Supplied information >>
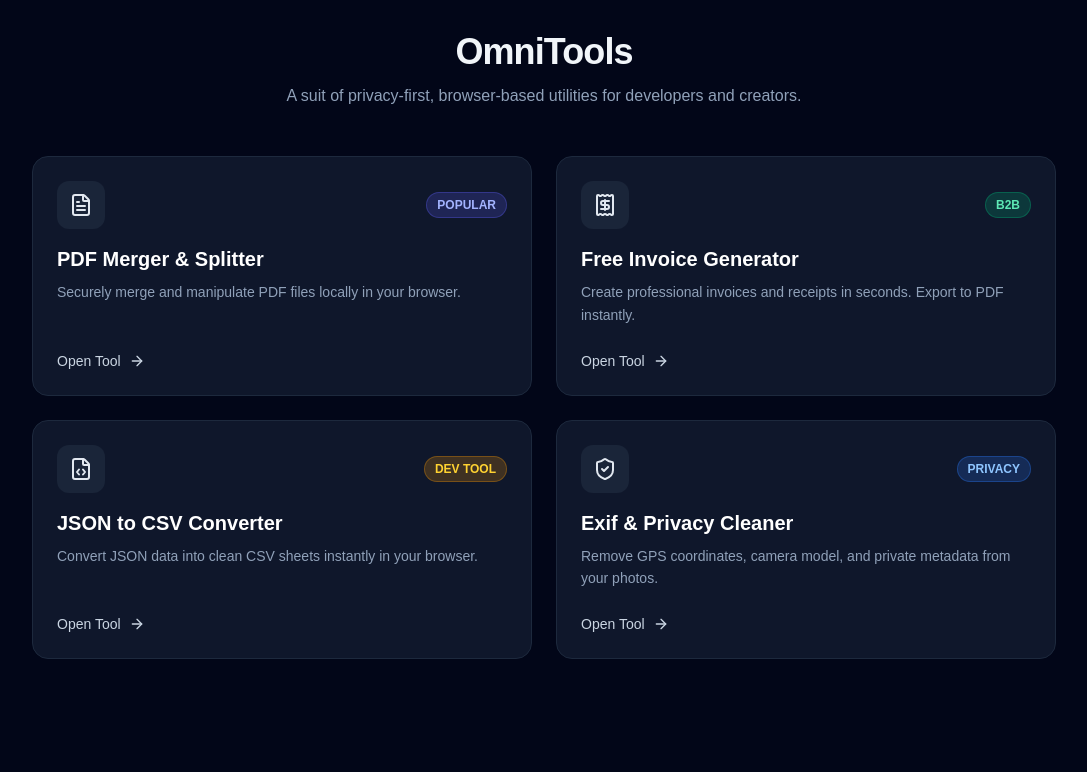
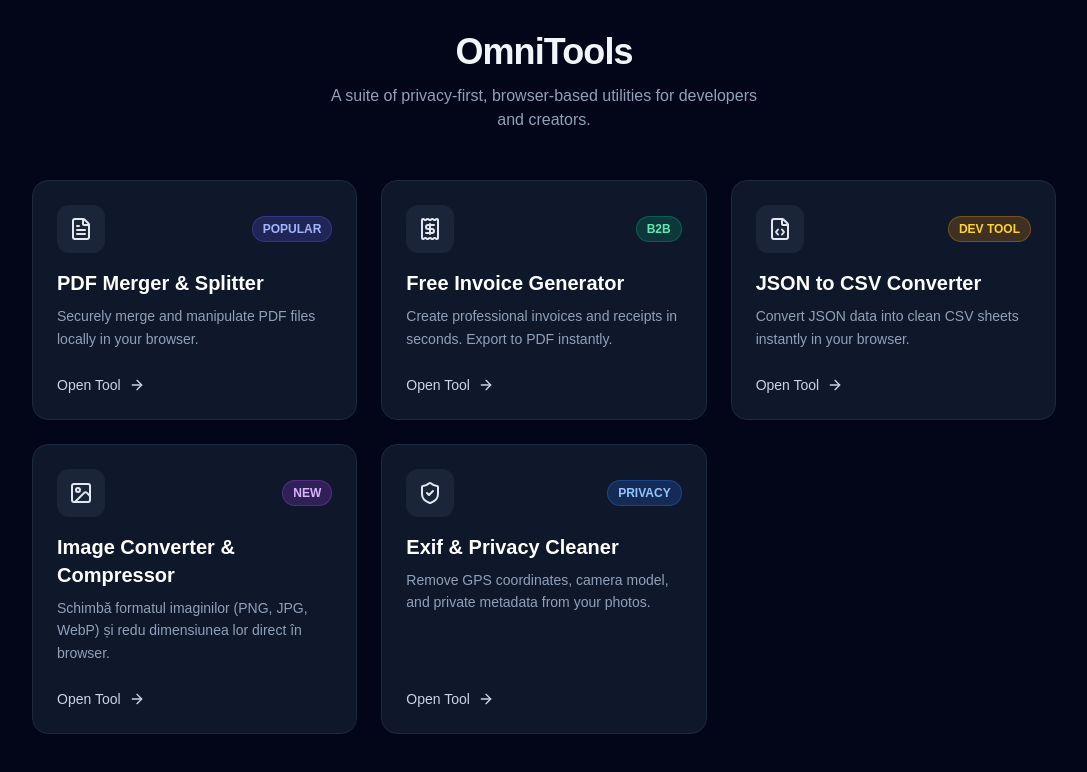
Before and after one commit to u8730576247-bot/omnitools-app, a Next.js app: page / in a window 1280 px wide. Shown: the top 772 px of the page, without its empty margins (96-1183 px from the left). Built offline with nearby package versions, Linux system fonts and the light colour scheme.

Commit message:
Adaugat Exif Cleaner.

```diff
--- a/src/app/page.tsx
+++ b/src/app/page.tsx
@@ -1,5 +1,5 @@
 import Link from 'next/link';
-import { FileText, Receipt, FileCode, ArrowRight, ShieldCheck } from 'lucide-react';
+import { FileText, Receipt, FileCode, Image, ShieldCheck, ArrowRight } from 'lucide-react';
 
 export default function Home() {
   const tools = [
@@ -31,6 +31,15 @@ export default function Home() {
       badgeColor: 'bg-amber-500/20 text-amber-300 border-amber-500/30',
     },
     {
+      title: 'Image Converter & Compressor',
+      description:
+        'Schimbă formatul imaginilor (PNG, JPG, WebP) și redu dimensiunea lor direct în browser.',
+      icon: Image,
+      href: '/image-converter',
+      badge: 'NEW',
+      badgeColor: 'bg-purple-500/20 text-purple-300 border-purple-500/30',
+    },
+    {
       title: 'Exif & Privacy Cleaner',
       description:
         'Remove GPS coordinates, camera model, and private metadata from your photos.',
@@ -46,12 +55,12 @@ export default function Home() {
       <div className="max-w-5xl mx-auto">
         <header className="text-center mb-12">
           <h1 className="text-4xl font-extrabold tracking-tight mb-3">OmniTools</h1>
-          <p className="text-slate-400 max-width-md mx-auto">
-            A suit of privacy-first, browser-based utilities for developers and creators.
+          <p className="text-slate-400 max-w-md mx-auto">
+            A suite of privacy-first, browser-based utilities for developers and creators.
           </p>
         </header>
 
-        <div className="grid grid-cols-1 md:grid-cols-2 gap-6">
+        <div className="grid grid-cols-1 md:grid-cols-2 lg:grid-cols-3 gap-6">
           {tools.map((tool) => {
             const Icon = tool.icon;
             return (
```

Task brief >> An exact copy of all the records is required, with the pictures omitted.

Result of the task >>
Before and after one commit to u8730576247-bot/omnitools-app, a Next.js app: page / in a window 1280 px wide. Shown: the top 772 px of the page, without its empty margins (96-1183 px from the left). Built offline with nearby package versions, Linux system fonts and the light colour scheme.

Commit message:
Adaugat Exif Cleaner.

```diff
--- a/src/app/page.tsx
+++ b/src/app/page.tsx
@@ -1,5 +1,5 @@
 import Link from 'next/link';
-import { FileText, Receipt, FileCode, ArrowRight, ShieldCheck } from 'lucide-react';
+import { FileText, Receipt, FileCode, Image, ShieldCheck, ArrowRight } from 'lucide-react';
 
 export default function Home() {
   const tools = [
@@ -31,6 +31,15 @@ export default function Home() {
       badgeColor: 'bg-amber-500/20 text-amber-300 border-amber-500/30',
     },
     {
+      title: 'Image Converter & Compressor',
+      description:
+        'Schimbă formatul imaginilor (PNG, JPG, WebP) și redu dimensiunea lor direct în browser.',
+      icon: Image,
+      href: '/image-converter',
+      badge: 'NEW',
+      badgeColor: 'bg-purple-500/20 text-purple-300 border-purple-500/30',
+    },
+    {
       title: 'Exif & Privacy Cleaner',
       description:
         'Remove GPS coordinates, camera model, and private metadata from your photos.',
@@ -46,12 +55,12 @@ export default function Home() {
       <div className="max-w-5xl mx-auto">
         <header className="text-center mb-12">
           <h1 className="text-4xl font-extrabold tracking-tight mb-3">OmniTools</h1>
-          <p className="text-slate-400 max-width-md mx-auto">
-            A suit of privacy-first, browser-based utilities for developers and creators.
+          <p className="text-slate-400 max-w-md mx-auto">
+            A suite of privacy-first, browser-based utilities for developers and creators.
           </p>
         </header>
 
-        <div className="grid grid-cols-1 md:grid-cols-2 gap-6">
+        <div className="grid grid-cols-1 md:grid-cols-2 lg:grid-cols-3 gap-6">
           {tools.map((tool) => {
             const Icon = tool.icon;
             return (
```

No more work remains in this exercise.